Straddles or Strangles?????? -777

Discussion in 'Options' started by Truerate, Sep 30, 2008.

  1. Truerate



    This is my first post on Elite trader. I have a question that im sure all of you long time traders may be able to answer. I am looking to place a straddle on the market but iv noticed that when the strike price is the same the Delta is different. So, if I use a straddle it is weighted more in one direction than the other.. It looks like the calls have higher deltas at a strike. This caused me to think it would be better to use a strangle to match deltas.Then there is a big gap in strike? Im stuck. I cant call the direction of the market for the next 60 days and want to play both sides how do I go about this in the right way. Any advice would help Thanks
  2. 1) "Place" a straddle is poor terminology. Do you want to buy or sell? (Yes, I know you want to buy.)

    2) You should expect delta to be different. You might expect the put and call to have the same delta ONLY when the underlying is trading exactly at the strike price.

    That expectation would be incorrect, but it's a reasonable expectation for a rookie.

    Calls have higher delta than puts - when the underlying is at the strike - because there is a bias towards the upside. Look at it this way: If stocks did not have an expectation of rising over the long term, few people would buy them. Thus, it's always slightly more likely the market will advance than decline over an extended period of time.

    3) Yes, a strangle allows you to be delta neutral. But so does a straddle. You are not obligated to buy an equal number of calls and puts. You can become delta neutral by buying an appropriate quantity of each.

    4) Advice: Buying straddles is a very high risk play. Not saying you cannot win, but there is much more involved than merely hoping for a big move.
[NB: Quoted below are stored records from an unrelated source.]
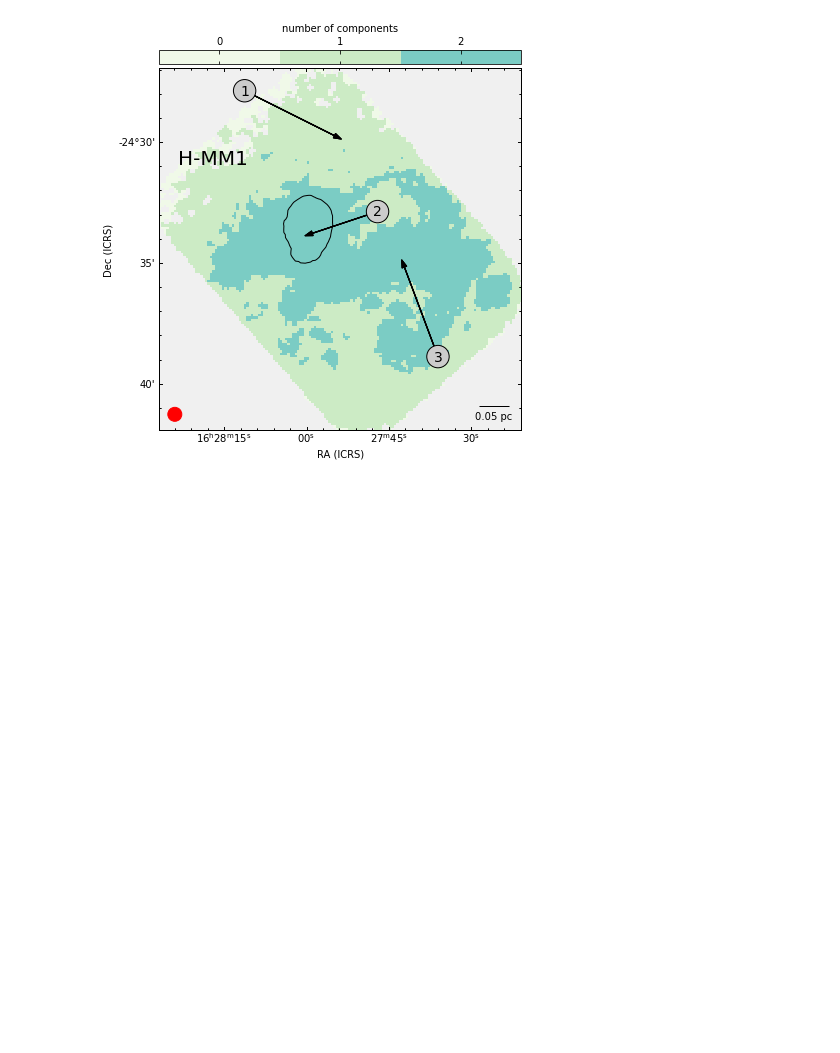
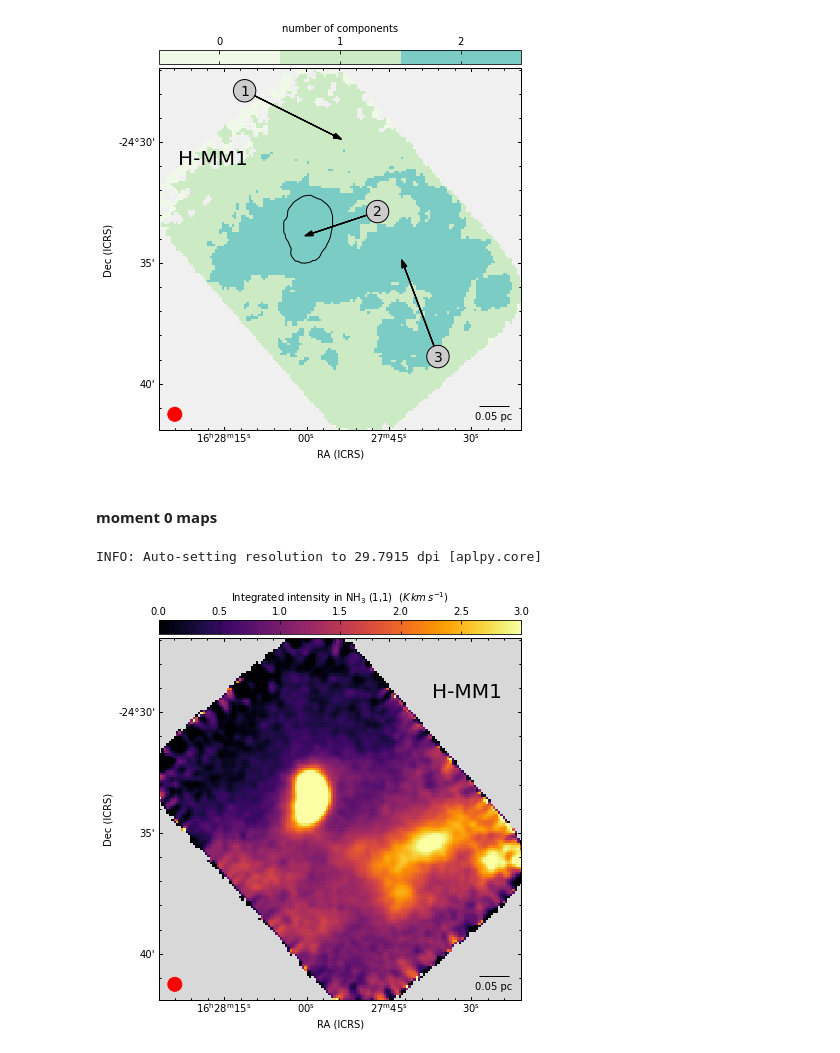
Before and after one commit to SpandanCh/H-MM1_extended_subsonic, a Jupyter notebook: make_figures.ipynb, the cells around one changed output. Saved outputs shown, nothing was run; the diff lists cells and outputs as text; code cells hidden in the pictures; blank space fills up the shorter version.

```diff
--- a/make_figures.ipynb
+++ b/make_figures.ipynb
@@ -363,3 +366,28 @@ for i in range(len(labels)):
 fig.savefig(figs_dir + 'npeaks_2cmp_repr_with_example_pix.pdf', dpi=100)
 # %% [output]
 [figure]
+# %% [markdown]
+#### moment 0 maps
+# %%
+mom0_11_repr[mom0_11_repr == 0] = np.nan
+
+fig = aplfig(fits.PrimaryHDU(data=mom0_11_repr, header=hd_repr),figsize=(7,7))
+
+text_color='white'
+contour_color='k'
+
+cmap = plt.cm.get_cmap('inferno')
+cmap.set_bad('0.85')
+
+fig = setup_plot( fig, cmap=cmap, vmin=0, vmax=3, col_text = r'Integrated intensity in NH$_3$ (1,1)  ($K\,km\,s^{-1}$)',
+                 beam_color='r', sclbr=0.05, x_txt=0.85, y_txt=0.85,lbl_text='H-MM1', label_col='k',
+                 sclbr_clr='k', lbl_size=20)
+
+fig.beam.set_corner('bottom left')
+
+# fig.show_contour(para_map_dir + 'mach_number_1cmp_w_mask.fits', levels=[1], colors='k',linewidths=1)
+
+fig.savefig(figs_dir + 'mom0_11_repr.pdf')
+# %% [output]
+INFO: Auto-setting resolution to 29.7915 dpi [aplpy.core]
+[figure, added]
```
Also changed, not shown: parts of 31 cells of this notebook, 16 other files.
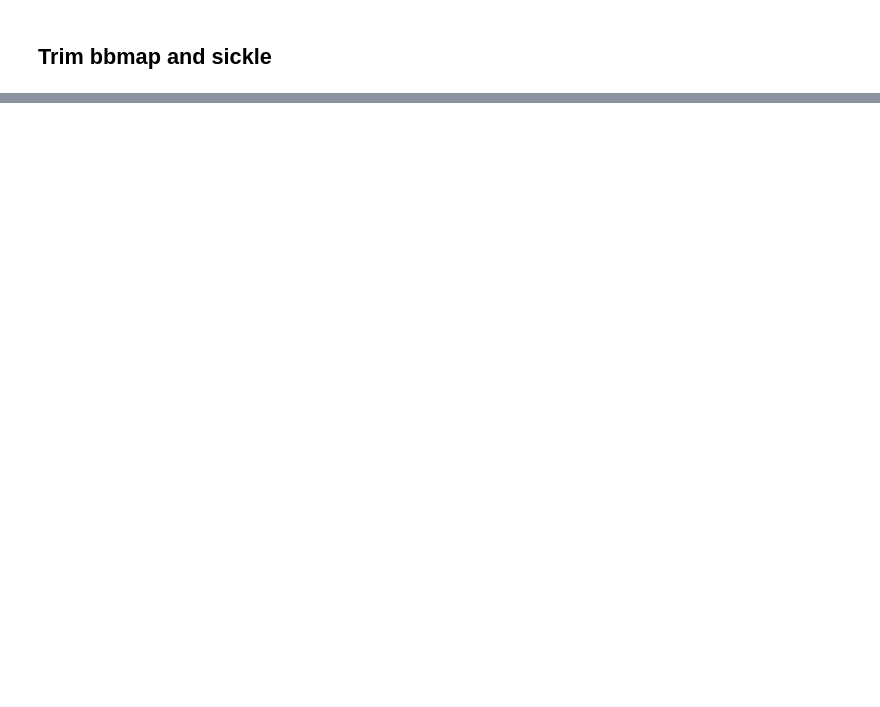
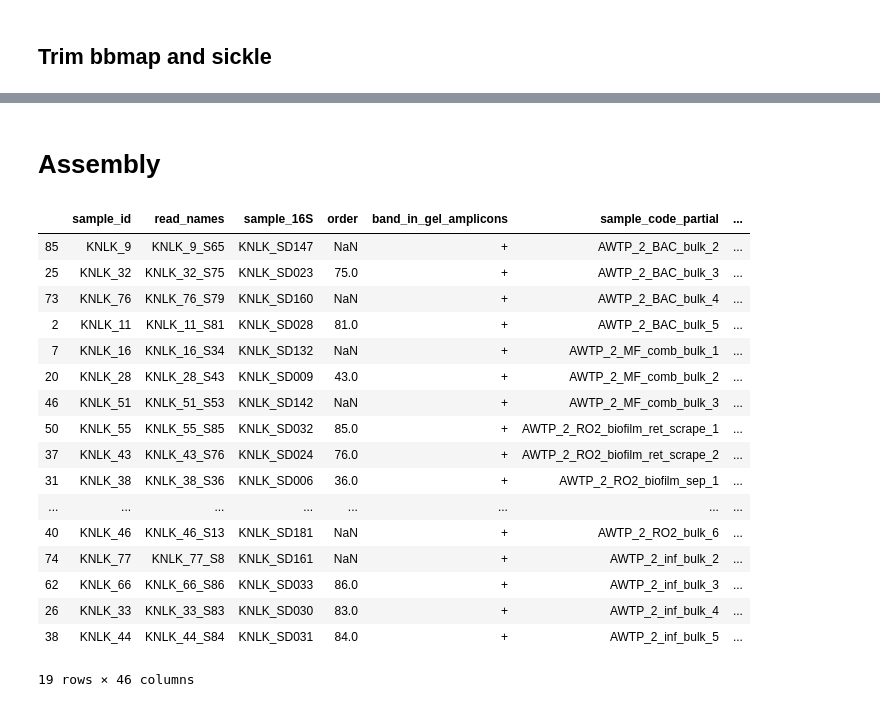
Before and after one commit to rosekantor/awtp2, a Jupyter notebook: reads_to_assemblies.ipynb, the cells around one changed output, grey strips where cells are left out. Cells and saved outputs as stored; diff of their text form; code cells hidden in the pictures; blank space fills up the shorter version.

```diff
--- a/reads_to_assemblies.ipynb
+++ b/reads_to_assemblies.ipynb
@@ -32,0 +19,3 @@ awtp.head()
+# %%
+# change project_type for 'Loop_MWTP_inf' to be Full_Scale so that we can group by project_type later and MWTP will be with DWDS
+tab.loc[tab['location_code']=='Loop_MWTP_inf', ['project_type']] = 'Full_Scale'
@@ -84,0 +119,2 @@ f.close()
+# %% [markdown]
+# Assembly
@@ -84,0 +137,21 @@ f.close()
+# %%
+tab[tab.project_type=='DPWF'].sort_values('sample_code_partial')
+# %% [output]
+|  | sample_id | read_names | sample_16S | order | band_in_gel_amplicons | sample_code_partial | ... |
+| 85 | KNLK_9 | KNLK_9_S65 | KNLK_SD147 | NaN | + | AWTP_2_BAC_bulk_2 | ... |
+| 25 | KNLK_32 | KNLK_32_S75 | KNLK_SD023 | 75.0 | + | AWTP_2_BAC_bulk_3 | ... |
+| 73 | KNLK_76 | KNLK_76_S79 | KNLK_SD160 | NaN | + | AWTP_2_BAC_bulk_4 | ... |
+| 2 | KNLK_11 | KNLK_11_S81 | KNLK_SD028 | 81.0 | + | AWTP_2_BAC_bulk_5 | ... |
+| 7 | KNLK_16 | KNLK_16_S34 | KNLK_SD132 | NaN | + | AWTP_2_MF_comb_bulk_1 | ... |
+| 20 | KNLK_28 | KNLK_28_S43 | KNLK_SD009 | 43.0 | + | AWTP_2_MF_comb_bulk_2 | ... |
+| 46 | KNLK_51 | KNLK_51_S53 | KNLK_SD142 | NaN | + | AWTP_2_MF_comb_bulk_3 | ... |
+| 50 | KNLK_55 | KNLK_55_S85 | KNLK_SD032 | 85.0 | + | AWTP_2_RO2_biofilm_ret_scrape_1 | ... |
+| 37 | KNLK_43 | KNLK_43_S76 | KNLK_SD024 | 76.0 | + | AWTP_2_RO2_biofilm_ret_scrape_2 | ... |
+| 31 | KNLK_38 | KNLK_38_S36 | KNLK_SD006 | 36.0 | + | AWTP_2_RO2_biofilm_sep_1 | ... |
+| ... | ... | ... | ... | ... | ... | ... | ... |
+| 40 | KNLK_46 | KNLK_46_S13 | KNLK_SD181 | NaN | + | AWTP_2_RO2_bulk_6 | ... |
+| 74 | KNLK_77 | KNLK_77_S8 | KNLK_SD161 | NaN | + | AWTP_2_inf_bulk_2 | ... |
+| 62 | KNLK_66 | KNLK_66_S86 | KNLK_SD033 | 86.0 | + | AWTP_2_inf_bulk_3 | ... |
+| 26 | KNLK_33 | KNLK_33_S83 | KNLK_SD030 | 83.0 | + | AWTP_2_inf_bulk_4 | ... |
+| 38 | KNLK_44 | KNLK_44_S84 | KNLK_SD031 | 84.0 | + | AWTP_2_inf_bulk_5 | ... |
+19 rows × 46 columns
```
Also changed, not shown: parts of 15 cells of this notebook.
    5) Today, with the huge drop in yesterday's market, IV (implied volatility) is far, far above where it was in recent times. If you do not yet understand how implied volatility affects the price of options, you are not ready to trade those options.

    This is important because if you over pay for your options, you have almost no chance of having a winning trade. Most rookies fail to grasp this concept until is far too late.

  3. Truerate


    Thanks for the feedback. Yes I am a true rookie in every sense when it comes to option trading. You cleared up the difference for me as to why the Delta's on the "Long" straddle are different. I did enter a trade this morning but am only trading 1 lot's right now until I stop losing money. You brought up a very good question that has been on the top of my mind. I understand what IV is but im not sure how I can use it in relation to the price of an option? IE what does it mean to the price of a $10 option if the iv 30% or if is 150%? When I entered the Long straddle this morning the calls had been decreasing in value even though the stock had gone up so I saw first hand what the drop in IV did to the option I just dont know how to use IV to my benifit. Thank you again for the feed back its nice to talk to a fellow options trader.:)
  4. Dude, stay small until you're educated. Also, consider options on the SPY or QQQQ, to get a feel.

    You WILL lose money, but it will be money well spent, and part of your tuition. Also, instead of buying IV, consider selling it when it's huge. VIX was in the 48 range.
  5. Think as IV being the risk of selling car insurance.

    You live in a high crime area, you are a new driver, you live in a high accident area or you have made claims in the past. Your insurance company will charge you higher premiums for the same coverage if you didn't have all or some of those black marks against you.

    Today is an extreme example of IV drop because of the wild market moves. A few days of sideways movement will bring it down to normal levels.
  6. Mark,

    Are you sure about what you wrote?

    The reasons why ATM calls have higher deltas than puts are different. I will stay on the side to allow others to write their point of view.

    PS: when I read your comment, and wrote mine, I am assuming that we are thinking in absolute values for the put delta. I am mentioning it so that readers do consider the delta sign as the topic being discussed.
  7. dmo


    Calls have a higher delta than puts (speaking of absolute value of course) even when the underlying is exactly at the strike price. The reason for that is the effect of the lognormal distribution, which is assumed by every pricing model I'm aware of.
  8. ATM delta of call can even be close to 1. (and the delta of a put close to 0.) The reason is not the bull bias.

    Still waiting for others to provide valid reasons.
  9. dmo


    In addition to what I posted above, stock options are priced off the forward price, not the spot price. So the more time remaining and the higher the interest rate used, the higher the forward price and, therefore, the higher the call delta.
    #10     Oct 2, 2008